Lack of firepower could come back to bite Scots
EURO 2020 GROUP D

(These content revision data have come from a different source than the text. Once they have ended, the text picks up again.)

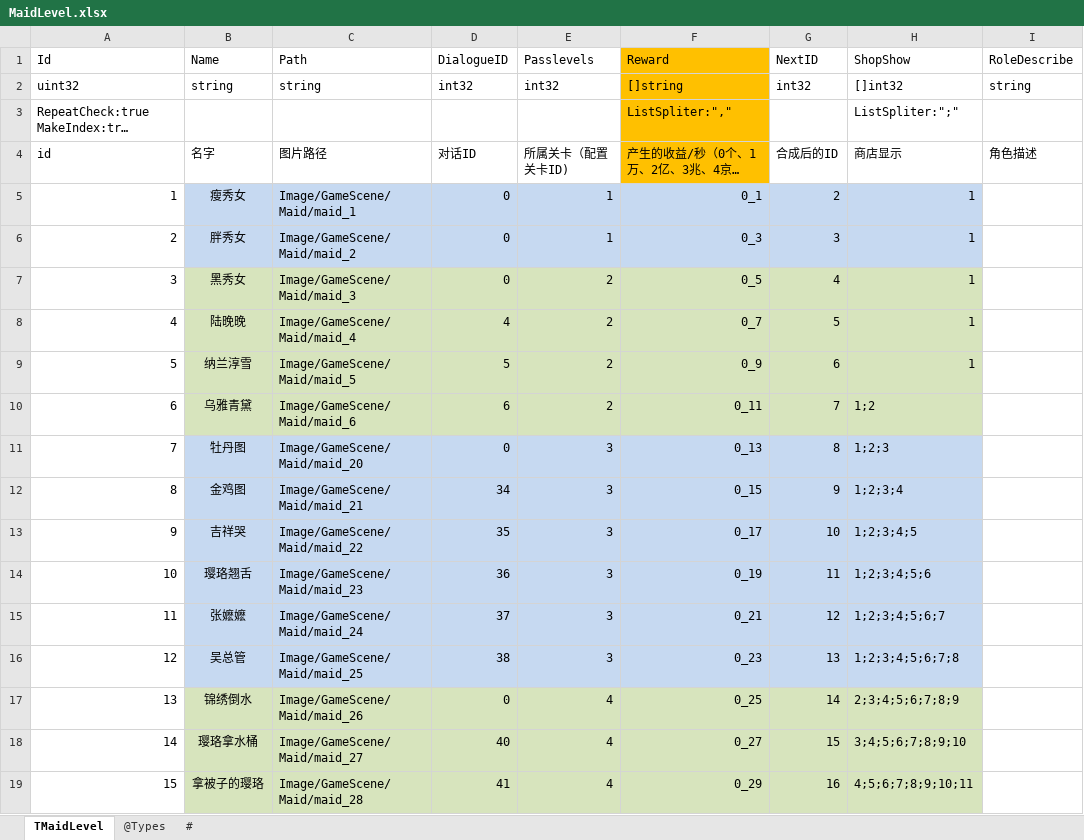
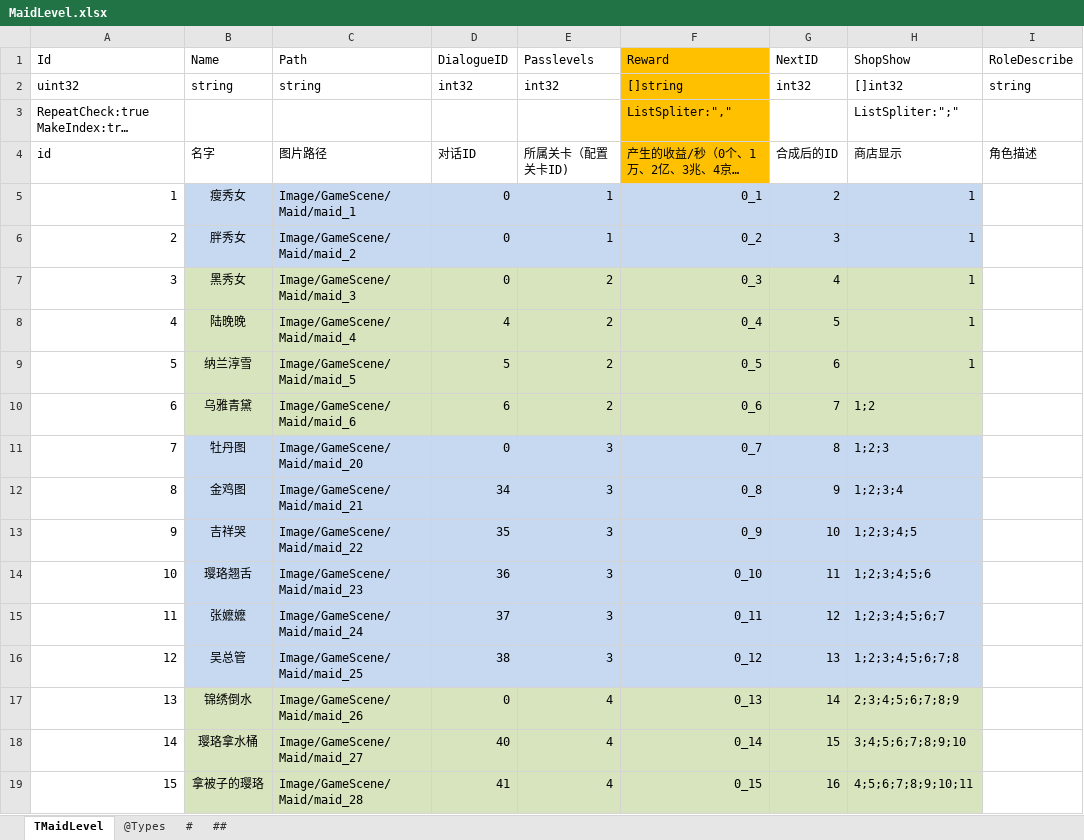
Before and after one commit to gaozhengshuang/familyfight, an Excel workbook: docs/excel/MaidLevel.xlsx, sheet TMaidLevel, drawn as a sheet; only a part is shown; long unchanged cells end in …; values as stored, in another font and other column widths than the file's, no borders; the diff covers the shown part only; the diff names each change by its address in the sheet, - before the commit and + after, or states it on an @@ line.

```diff
--- a/docs/excel/MaidLevel.xlsx (sheet TMaidLevel)
+++ b/docs/excel/MaidLevel.xlsx (sheet TMaidLevel)
+sheet tab: ##
-F6 (Reward): 0_3
+F6 (Reward): 0_2
-F7 (Reward): 0_5
+F7 (Reward): 0_3
-F8 (Reward): 0_7
+F8 (Reward): 0_4
-F9 (Reward): 0_9
+F9 (Reward): 0_5
-F10 (Reward): 0_11
+F10 (Reward): 0_6
-F11 (Reward): 0_13
+F11 (Reward): 0_7
-F12 (Reward): 0_15
+F12 (Reward): 0_8
-F13 (Reward): 0_17
+F13 (Reward): 0_9
-F14 (Reward): 0_19
+F14 (Reward): 0_10
-F15 (Reward): 0_21
+F15 (Reward): 0_11
-F16 (Reward): 0_23
+F16 (Reward): 0_12
-F17 (Reward): 0_25
+F17 (Reward): 0_13
-F18 (Reward): 0_27
+F18 (Reward): 0_14
-F19 (Reward): 0_29
+F19 (Reward): 0_15
```
Also changed, not shown: 60 edited cells elsewhere in this sheet, docs/excel/Guide.xlsx, docs/excel/MaidShop.xlsx.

SCOTLAND have had a miserable time since appearing at World Cup 1998 and are getting ready to compete in their first Euros since 1996, when they were also drawn in the same section as England. In just two previous appearances at European Championship finals, they have never got past the first round, although they took four points at Euro 96 and finished below defending champions Netherlands on goal scored. Reaching the finals is an achievement in itself for the Scots, who won penalty shootouts in both of their playoff ties. They would love the chance to show off their spot-kick prowess in this summer’s knockout stages and their chances of making an impact are increased by home advantage against Czech Republic and Croatia. The Wembley encounter with England is the one that most Scottish fans will be looking forward to and it might be more of an even contest than the markets anticipate. However, the key for Scotland to do well at Euro 2020 will be not to get too fixated on the England contest. Their opener against the Czechs stands out as a game they dare not lose, paving the way for them to have at least something riding on the clash with Croatia. Clarke played to Scotland’s strengths in qualifying by settling on a three-man defensive line which minimises the lack of quality wingers at his disposal and provides a framework to shoehorn talented left-backs Kieran Tierney and Andy Robertson into the same team. Scotland’s midfield is also a strong suit with Scott Mctominay, John Mcginn and Stuart Armstrong offering plenty of Premier League quality, but there is a lack of firepower and one of the attackers will need to make a name for himself if the Scots are to avoid another early exit.